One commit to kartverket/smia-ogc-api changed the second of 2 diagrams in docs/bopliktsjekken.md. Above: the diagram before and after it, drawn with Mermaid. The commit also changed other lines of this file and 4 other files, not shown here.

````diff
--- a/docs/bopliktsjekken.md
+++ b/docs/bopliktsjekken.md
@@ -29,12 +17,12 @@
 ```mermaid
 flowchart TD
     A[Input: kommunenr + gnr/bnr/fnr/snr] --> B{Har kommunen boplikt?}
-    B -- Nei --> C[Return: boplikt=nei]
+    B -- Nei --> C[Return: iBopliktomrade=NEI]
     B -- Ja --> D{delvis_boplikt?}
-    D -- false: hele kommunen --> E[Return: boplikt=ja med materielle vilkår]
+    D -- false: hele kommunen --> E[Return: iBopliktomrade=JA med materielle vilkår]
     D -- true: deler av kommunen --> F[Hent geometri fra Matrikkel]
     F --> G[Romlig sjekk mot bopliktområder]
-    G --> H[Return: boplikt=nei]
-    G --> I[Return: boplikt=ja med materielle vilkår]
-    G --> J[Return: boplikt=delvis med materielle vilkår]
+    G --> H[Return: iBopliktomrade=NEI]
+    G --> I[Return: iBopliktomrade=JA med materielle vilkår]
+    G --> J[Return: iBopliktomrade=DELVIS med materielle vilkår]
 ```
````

━━━━━━━━

Your assignment:
Repeat the data in its entirety, word for word.

Answer to this problem:
One commit to kartverket/smia-ogc-api changed the second of 2 diagrams in docs/bopliktsjekken.md. Above: the diagram before and after it, drawn with Mermaid. The commit also changed other lines of this file and 4 other files, not shown here.

````diff
--- a/docs/bopliktsjekken.md
+++ b/docs/bopliktsjekken.md
@@ -29,12 +17,12 @@
 ```mermaid
 flowchart TD
     A[Input: kommunenr + gnr/bnr/fnr/snr] --> B{Har kommunen boplikt?}
-    B -- Nei --> C[Return: boplikt=nei]
+    B -- Nei --> C[Return: iBopliktomrade=NEI]
     B -- Ja --> D{delvis_boplikt?}
-    D -- false: hele kommunen --> E[Return: boplikt=ja med materielle vilkår]
+    D -- false: hele kommunen --> E[Return: iBopliktomrade=JA med materielle vilkår]
     D -- true: deler av kommunen --> F[Hent geometri fra Matrikkel]
     F --> G[Romlig sjekk mot bopliktområder]
-    G --> H[Return: boplikt=nei]
-    G --> I[Return: boplikt=ja med materielle vilkår]
-    G --> J[Return: boplikt=delvis med materielle vilkår]
+    G --> H[Return: iBopliktomrade=NEI]
+    G --> I[Return: iBopliktomrade=JA med materielle vilkår]
+    G --> J[Return: iBopliktomrade=DELVIS med materielle vilkår]
 ```
````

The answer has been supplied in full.